Feeds

Car immobilisers easily circumvented by crafty carjackers

Crap crypto to blame

Secure remote control for conventional and virtual desktops

Weak cryptography means that car engine immobiliser technology has become easy for crooks to circumvent.

Nothing weaker than 128-bit AES is considered sufficient protection for e-commerce transactions, but car manufacturers are still using proprietary 40-bit and 48-bit encryptions protocols that are vulnerable to brute force attacks. Worse still, one unnamed manufacturer used the Vehicle Identification Number (VIN) as the "secret" key for the immobiliser.

The weakness of the technology was exposed in security research by ethical hacker Karsten Nohl of Security Research Labs, who links the weakness of the technology with a growth in car thefts in Germany last year, following years in decline.

Nohl outlined preliminary findings from his research at the recent Embedded Security in Cars conference, in Bremen, Germany. His research covers the communications between card immobilisers and engine electronic systems in dozens of cars. For example, Nohl was able to crack the Hitag 2 car immobiliser algorithm used by Dutch firm NXP Semiconductors in around six hours

The research builds on work by other computer scientists and encryption experts dating back at least five years. In 2005 Ari Juels of RSA Labs and researchers at Johns Hopkins University in Baltimore, Maryland, circumvented the encryption system used by Texas Instruments.

Manufacturers of car immobiliser technology have defended the robustness of their technologies.
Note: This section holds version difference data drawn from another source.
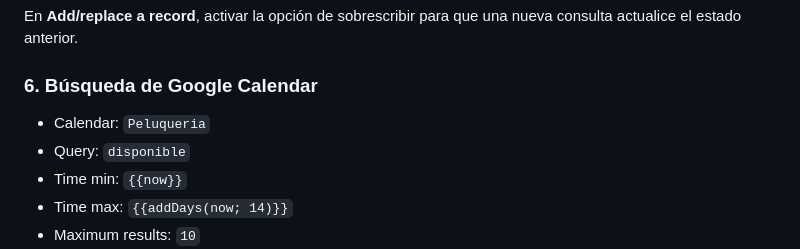
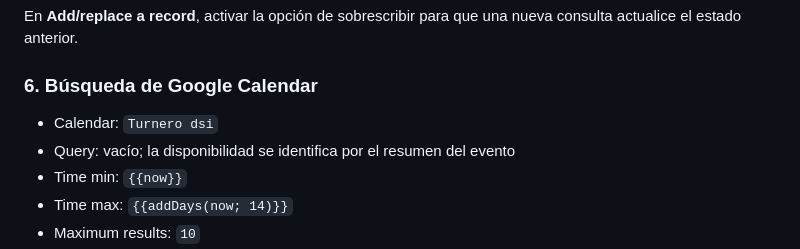
Before and after one commit to uriquin99/chatbot-turnos, a Markdown page: docs/make-produccion.md, the part around one of its changes. Drawn GitHub-style.

```diff
--- a/docs/make-produccion.md
+++ b/docs/make-produccion.md
@@ -89,8 +89,8 @@ En **Add/replace a record**, activar la opción de sobrescribir para que una nue
 
 ### 6. Búsqueda de Google Calendar
 
-- Calendar: `Peluqueria`
-- Query: `disponible`
+- Calendar: `Turnero dsi`
+- Query: vacío; la disponibilidad se identifica por el resumen del evento
 - Time min: `{{now}}`
 - Time max: `{{addDays(now; 14)}}`
 - Maximum results: `10`
```
Also changed, not shown: other parts of docs/make-produccion.md (+15 -41 lines).
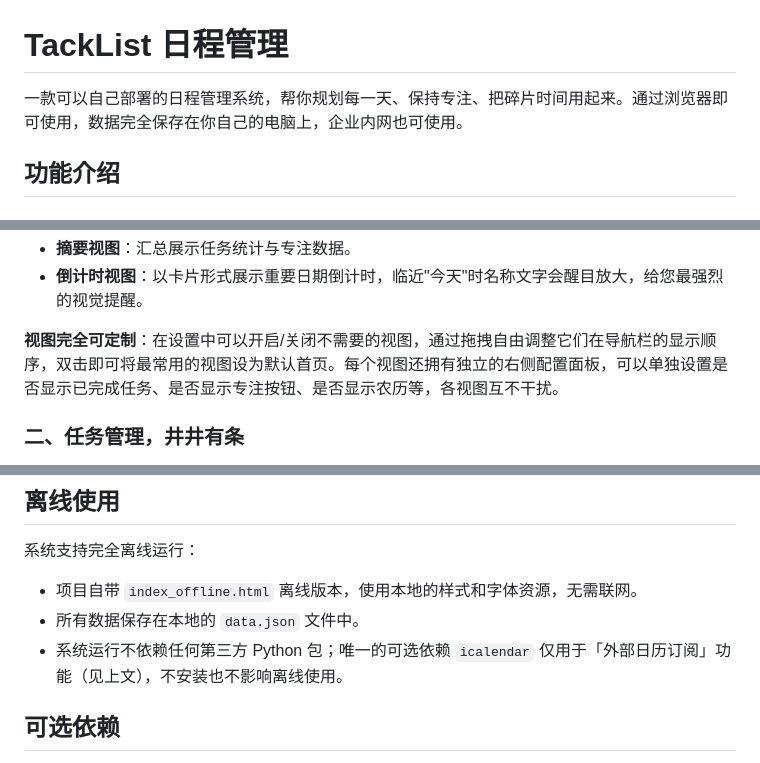
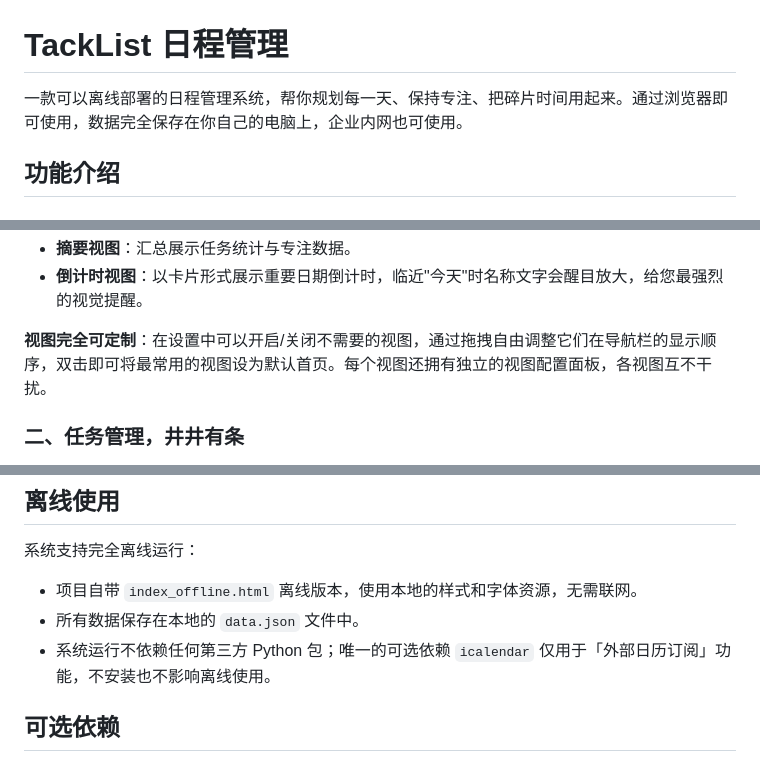
Before and after one commit to Swann-H/TackList, a Markdown page: README.md, 3 parts joined by grey strips. GitHub-like rendering.

```diff
--- a/README.md
+++ b/README.md
@@ -1,6 +1,6 @@
 # TackList 日程管理
 
-一款可以自己部署的日程管理系统，帮你规划每一天、保持专注、把碎片时间用起来。通过浏览器即可使用，数据完全保存在你自己的电脑上，企业内网也可使用。
+一款可以离线部署的日程管理系统，帮你规划每一天、保持专注、把碎片时间用起来。通过浏览器即可使用，数据完全保存在你自己的电脑上，企业内网也可使用。
 
 ## 功能介绍
 
@@ -20,7 +20,7 @@
 - **摘要视图**：汇总展示任务统计与专注数据。
 - **倒计时视图**：以卡片形式展示重要日期倒计时，临近"今天"时名称文字会醒目放大，给您最强烈的视觉提醒。
 
-**视图完全可定制**：在设置中可以开启/关闭不需要的视图，通过拖拽自由调整它们在导航栏的显示顺序，双击即可将最常用的视图设为默认首页。每个视图还拥有独立的右侧配置面板，可以单独设置是否显示已完成任务、是否显示专注按钮、是否显示农历等，各视图互不干扰。
+**视图完全可定制**：在设置中可以开启/关闭不需要的视图，通过拖拽自由调整它们在导航栏的显示顺序，双击即可将最常用的视图设为默认首页。每个视图还拥有独立的视图配置面板，各视图互不干扰。
 
 ### 二、任务管理，井井有条
 
@@ -188,7 +179,7 @@ chmod +x tacklist.sh install.sh autostart.sh
 
 - 项目自带 `index_offline.html` 离线版本，使用本地的样式和字体资源，无需联网。
 - 所有数据保存在本地的 `data.json` 文件中。
-- 系统运行不依赖任何第三方 Python 包；唯一的可选依赖 `icalendar` 仅用于「外部日历订阅」功能（见上文），不安装也不影响离线使用。
+- 系统运行不依赖任何第三方 Python 包；唯一的可选依赖 `icalendar` 仅用于「外部日历订阅」功能，不安装也不影响离线使用。
 
 ## 可选依赖
 
```
Also changed, not shown: other parts of README.md (+4 -13 lines).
"To our knowledge the direct causal link between the failure to adopt AES systems and the rise in car theft cannot be drawn," Thomas Rudolph of NXP told New Scientist.

Texas Instruments claimed its proprietary cryptographic systems might be stronger than AES. Nonetheless both firms are in the process of phasing out their home-cooked crypto tech in favour of industry standard encryption systems based on 128-bit AES. ®

New hybrid storage solutions

More from The Register

next story
Google recommends pronounceable passwords
Super Chrome goes into battle with Mr Mxyzptlk
Infosec geniuses hack a Canon PRINTER and install DOOM
Internet of Stuff securo-cockups strike yet again
Snowden, Dotcom, throw bombs into NZ election campaign
Claim of tapped undersea cable refuted by Kiwi PM as Kim claims extradition plot
Reddit wipes clean leaked celeb nudie pics, tells users to zip it
Now we've had all THAT TRAFFIC, we 'deplore' this theft
Apple Pay is a tidy payday for Apple with 0.15% cut, sources say
Cupertino slurps 15 cents from every $100 purchase
YouTube, Amazon and Yahoo! caught in malvertising mess
Cisco says 'Kyle and Stan' attack is spreading through compromised ad networks
TorrentLocker unpicked: Crypto coding shocker defeats extortionists
Lousy XOR opens door into which victims can shove a foot
prev story

Whitepapers

Secure remote control for conventional and virtual desktops
Balancing user privacy and privileged access, in accordance with compliance frameworks and legislation. Evaluating any potential remote control choice.
Saudi Petroleum chooses Tegile storage solution
A storage solution that addresses company growth and performance for business-critical applications of caseware archive and search along with other key operational systems.
High Performance for All
While HPC is not new, it has traditionally been seen as a specialist area – is it now geared up to meet more mainstream requirements?
Security for virtualized datacentres
Legacy security solutions are inefficient due to the architectural differences between physical and virtual environments.
Providing a secure and efficient Helpdesk
A single remote control platform for user support is be key to providing an efficient helpdesk. Retain full control over the way in which screen and keystroke data is transmitted.